YOUR TASK: Reproduce each line from the records that holds "auto".

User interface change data
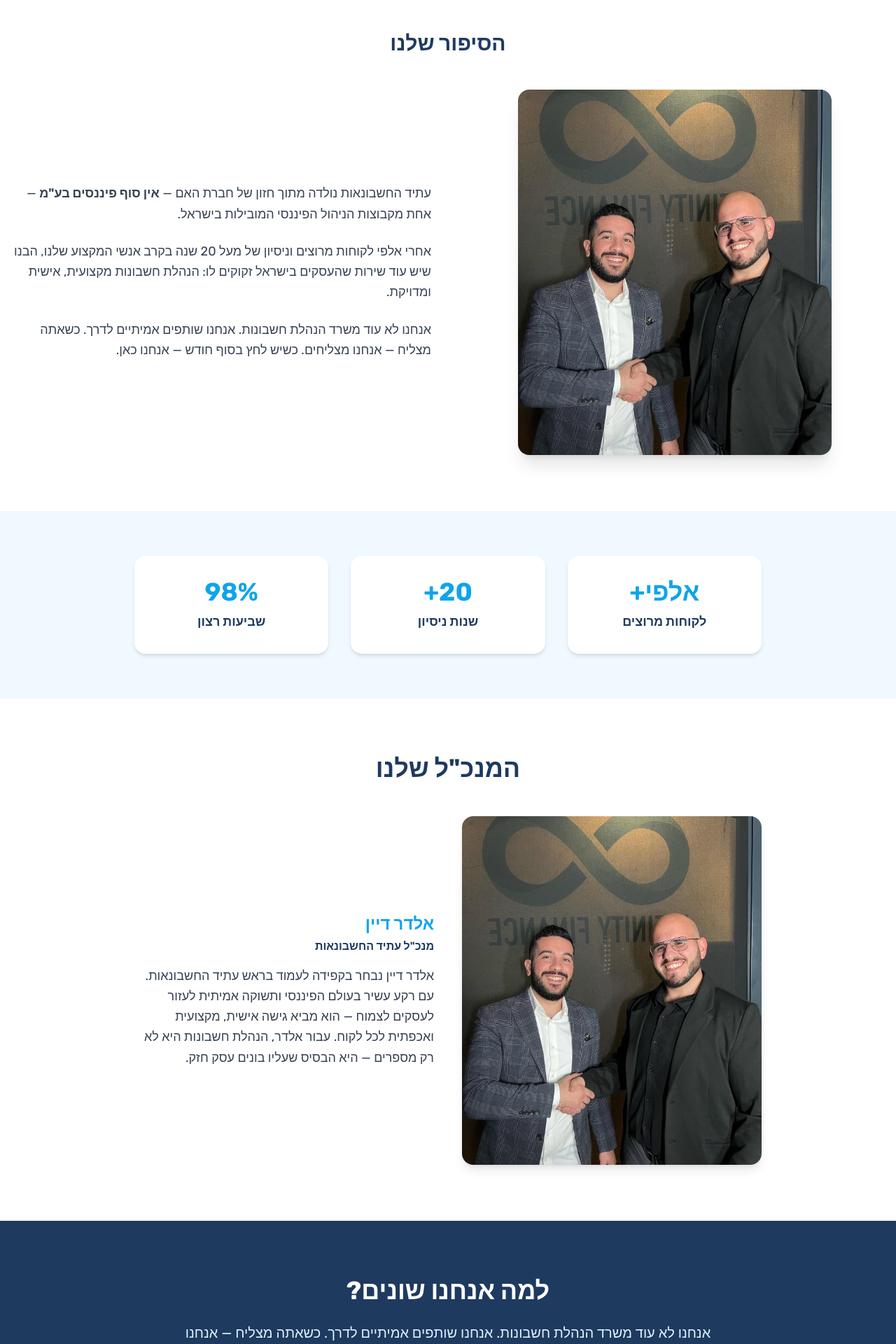
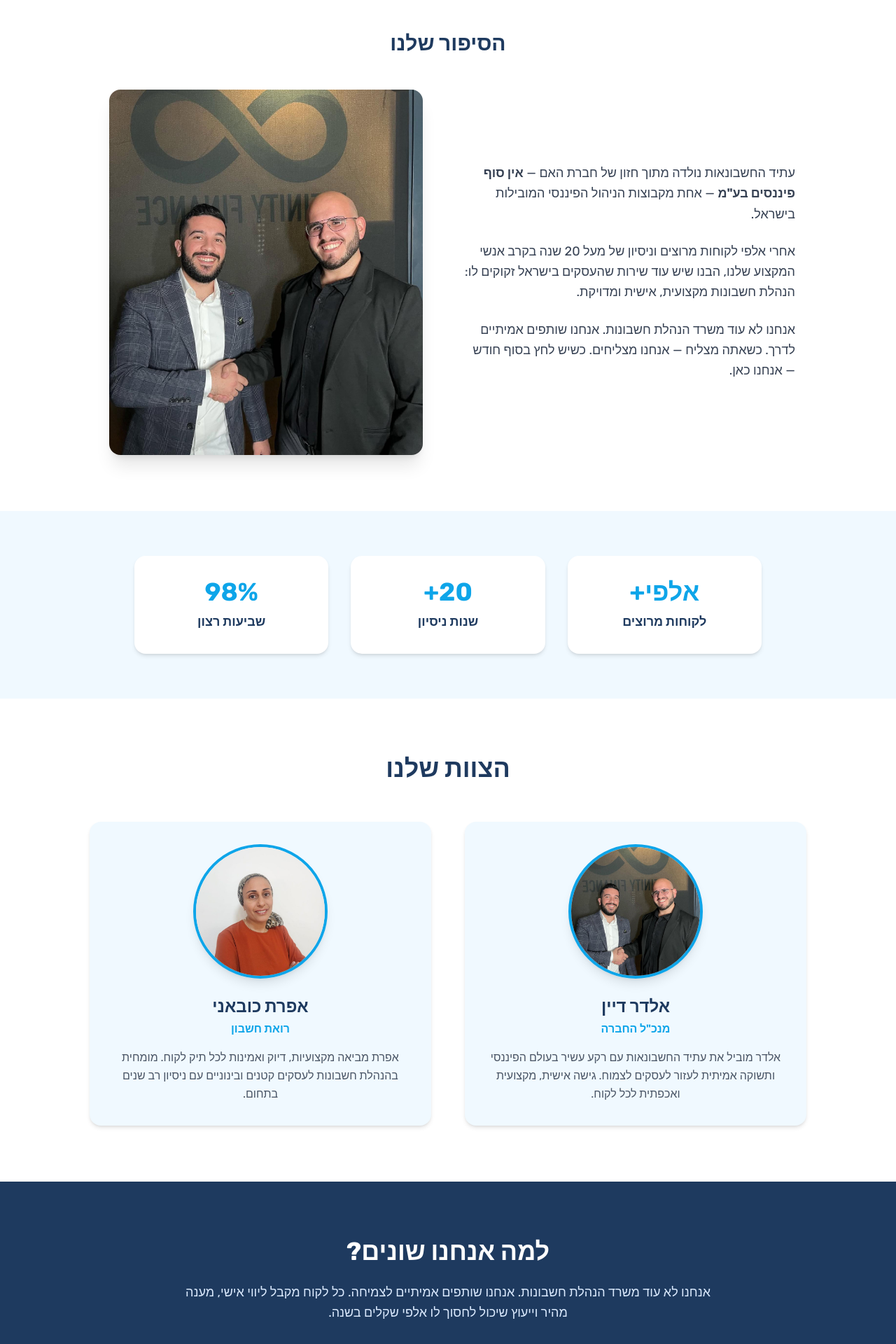
Before and after one commit to infinityfinanceisrael-max/atid-hashvonaut, a React (Vite) app: page /about in a window 1280 px wide. Shown: the part 180-2100 px from the top of the page at 70% size. Built offline with nearby package versions, Linux system fonts and the light colour scheme.

Commit message:
About page: team section with Eldar + Efrat, fix double footer, fix story layout

```diff
--- a/src/pages/About.tsx
+++ b/src/pages/About.tsx
@@ -11,19 +11,11 @@ export default function About() {
 
         {/* הסיפור שלנו */}
         <section className="py-20 bg-white">
-          <div className="container mx-auto px-4">
+          <div className="container mx-auto px-4 max-w-5xl">
             <h2 className="text-3xl font-bold text-center text-[#1E3A5F] mb-12">הסיפור שלנו</h2>
             <div className="grid grid-cols-1 md:grid-cols-2 gap-12 items-center">
-              {/* Left — Photo */}
-              <div className="flex justify-center">
-                <img
-                  src="/eldar-team.jpg"
-                  alt="אלדר דיין — מנכ&quot;ל עתיד החשבונאות"
-                  className="rounded-2xl shadow-xl w-full max-w-md object-cover"
-                />
-              </div>
-              {/* Right — Text */}
-              <div className="text-right">
+              {/* Text — right in RTL */}
+              <div className="text-right order-1">
                 <p className="text-lg text-gray-700 leading-relaxed mb-6">
                   עתיד החשבונאות נולדה מתוך חזון של חברת האם — <strong>אין סוף פיננסים בע"מ</strong> — אחת מקבוצות הניהול הפיננסי המובילות בישראל.
                 </p>
@@ -34,11 +26,19 @@ export default function About() {
                   אנחנו לא עוד משרד הנהלת חשבונות. אנחנו שותפים אמיתיים לדרך. כשאתה מצליח — אנחנו מצליחים. כשיש לחץ בסוף חודש — אנחנו כאן.
                 </p>
               </div>
+              {/* Photo — left in RTL */}
+              <div className="flex justify-center order-2">
+                <img
+                  src="/eldar-team.jpg"
+                  alt="צוות עתיד החשבונאות"
+                  className="rounded-2xl shadow-xl w-full max-w-md object-cover"
+                />
+              </div>
             </div>
           </div>
         </section>
 
-        {/* Section 2 — מי אנחנו (Stats) */}
+        {/* Stats */}
         <section className="bg-[#F0F9FF] py-16 px-6">
           <div className="max-w-4xl mx-auto grid grid-cols-1 md:grid-cols-3 gap-8 text-center">
             <div className="bg-white rounded-2xl shadow-md p-8">
@@ -56,54 +56,63 @@ export default function About() {
           </div>
         </section>
 
-        {/* Section 3 — המנכ"ל שלנו */}
+        {/* הצוות שלנו */}
         <section className="bg-white py-20 px-6">
-          <div className="max-w-4xl mx-auto">
-            <h2 className="text-3xl md:text-4xl font-bold text-[#1E3A5F] text-center mb-12">המנכ"ל שלנו</h2>
-            <div className="flex flex-col md:flex-row gap-10 items-center">
-              <div className="md:w-1/2">
+          <div className="max-w-5xl mx-auto">
+            <h2 className="text-3xl md:text-4xl font-bold text-[#1E3A5F] text-center mb-14">הצוות שלנו</h2>
+            <div className="grid grid-cols-1 md:grid-cols-2 gap-12">
+
+              {/* אלדר דיין */}
+              <div className="flex flex-col items-center text-center bg-[#F0F9FF] rounded-2xl p-8 shadow-md">
                 <img
                   src="/eldar-team.jpg"
-                  alt="אלדר דיין — מנכ&quot;ל עתיד החשבונאות"
-                  className="rounded-2xl max-w-md mx-auto shadow-lg w-full object-cover"
+                  alt="אלדר דיין — מנכ״ל עתיד החשבונאות"
+                  className="w-48 h-48 object-cover rounded-full shadow-lg mb-6 border-4 border-[#0EA5E9]"
                 />
-              </div>
-              <div className="md:w-1/2 text-center md:text-right">
-                <h3 className="text-2xl font-bold text-[#0EA5E9] mb-1">אלדר דיין</h3>
-                <p className="text-[#1E3A5F] font-semibold mb-4">מנכ"ל עתיד החשבונאות</p>
-                <p className="text-gray-700 text-lg leading-relaxed">
-                  אלדר דיין נבחר בקפידה לעמוד בראש עתיד החשבונאות. עם רקע עשיר בעולם הפיננסי ותשוקה אמיתית לעזור לעסקים לצמוח —
-                  הוא מביא גישה אישית, מקצועית ואכפתית לכל לקוח. עבור אלדר, הנהלת חשבונות היא לא רק מספרים —
-                  היא הבסיס שעליו בונים עסק חזק.
+                <h3 className="text-2xl font-bold text-[#1E3A5F] mb-1">אלדר דיין</h3>
+                <p className="text-[#0EA5E9] font-semibold mb-4">מנכ"ל החברה</p>
+                <p className="text-gray-600 leading-relaxed">
+                  אלדר מוביל את עתיד החשבונאות עם רקע עשיר בעולם הפיננסי ותשוקה אמיתית לעזור לעסקים לצמוח. גישה אישית, מקצועית ואכפתית לכל לקוח.
                 </p>
               </div>
+
+              {/* אפרת כובאני */}
+              <div className="flex flex-col items-center text-center bg-[#F0F9FF] rounded-2xl p-8 shadow-md">
+                <img
+                  src="/efrat-team.jpg"
+                  alt="אפרת כובאני — רואת חשבון"
+                  className="w-48 h-48 object-cover rounded-full shadow-lg mb-6 border-4 border-[#0EA5E9]"
+                />
+                <h3 className="text-2xl font-bold text-[#1E3A5F] mb-1">אפרת כובאני</h3>
+                <p className="text-[#0EA5E9] font-semibold mb-4">רואת חשבון</p>
+                <p className="text-gray-600 leading-relaxed">
+                  אפרת מביאה מקצועיות, דיוק ואמינות לכל תיק לקוח. מומחית בהנהלת חשבונות לעסקים קטנים ובינוניים עם ניסיון רב שנים בתחום.
+                </p>
+              </div>
+
             </div>
           </div>
         </section>
 
-        {/* Section 4 — מה מייחד אותנו */}
-        <section className="bg-[#1E3A5F] py-20 px-6 text-center text-white">
-          <div className="max-w-3xl mx-auto">
+        {/* למה אנחנו שונים */}
+        <section className="bg-[#1E3A5F] text-white py-20 px-6">
+          <div className="max-w-3xl mx-auto text-center">
             <h2 className="text-3xl md:text-4xl font-bold mb-6">למה אנחנו שונים?</h2>
-            <p className="text-lg md:text-xl leading-relaxed text-sky-100">
-              אנחנו לא עוד משרד הנהלת חשבונות. אנחנו שותפים אמיתיים לדרך.
-              כשאתה מצליח — אנחנו מצליחים. כשיש לחץ בסוף חודש — אנחנו כאן.
-              זה לא סלוגן. זו ההתחייבות שלנו לכל לקוח, מהיום הראשון ועד האחרון.
+            <p className="text-lg leading-relaxed text-blue-100">
+              אנחנו לא עוד משרד הנהלת חשבונות. אנחנו שותפים אמיתיים לצמיחה. כל לקוח מקבל ליווי אישי, מענה מהיר וייעוץ שיכול לחסוך לו אלפי שקלים בשנה.
             </p>
           </div>
         </section>
 
-        {/* Section 5 — CTA */}
+        {/* CTA */}
         <section className="bg-white py-20 px-6 text-center">
-          <div className="max-w-2xl mx-auto">
-            <h2 className="text-3xl md:text-4xl font-bold text-[#1E3A5F] mb-6">רוצה להצטרף למשפחה?</h2>
-            <Link
-              to="/contact"
-              className="inline-block bg-[#0EA5E9] hover:bg-[#0284c7] text-white font-bold text-lg px-10 py-4 rounded-full transition-colors duration-200 shadow-md"
-            >
-              צור קשר עכשיו
-            </Link>
-          </div>
+          <h2 className="text-3xl font-bold text-[#1E3A5F] mb-6">רוצה להצטרף למשפחה?</h2>
+          <Link
+            to="/contact"
+            className="inline-block bg-[#0EA5E9] hover:bg-[#0284C7] text-white font-bold py-4 px-10 rounded-full text-lg transition-colors duration-200"
+          >
+            צור קשר עכשיו
+          </Link>
         </section>
 
       </main>
```
Also changed, not shown: public/efrat-team.jpg (added).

SOLUTION TO THE EXERCISE:
-          <div className="container mx-auto px-4">
+          <div className="container mx-auto px-4 max-w-5xl">
           <div className="max-w-4xl mx-auto grid grid-cols-1 md:grid-cols-3 gap-8 text-center">
-          <div className="max-w-4xl mx-auto">
+          <div className="max-w-5xl mx-auto">
-                  className="rounded-2xl max-w-md mx-auto shadow-lg w-full object-cover"
-          <div className="max-w-3xl mx-auto">
+          <div className="max-w-3xl mx-auto text-center">
-          <div className="max-w-2xl mx-auto">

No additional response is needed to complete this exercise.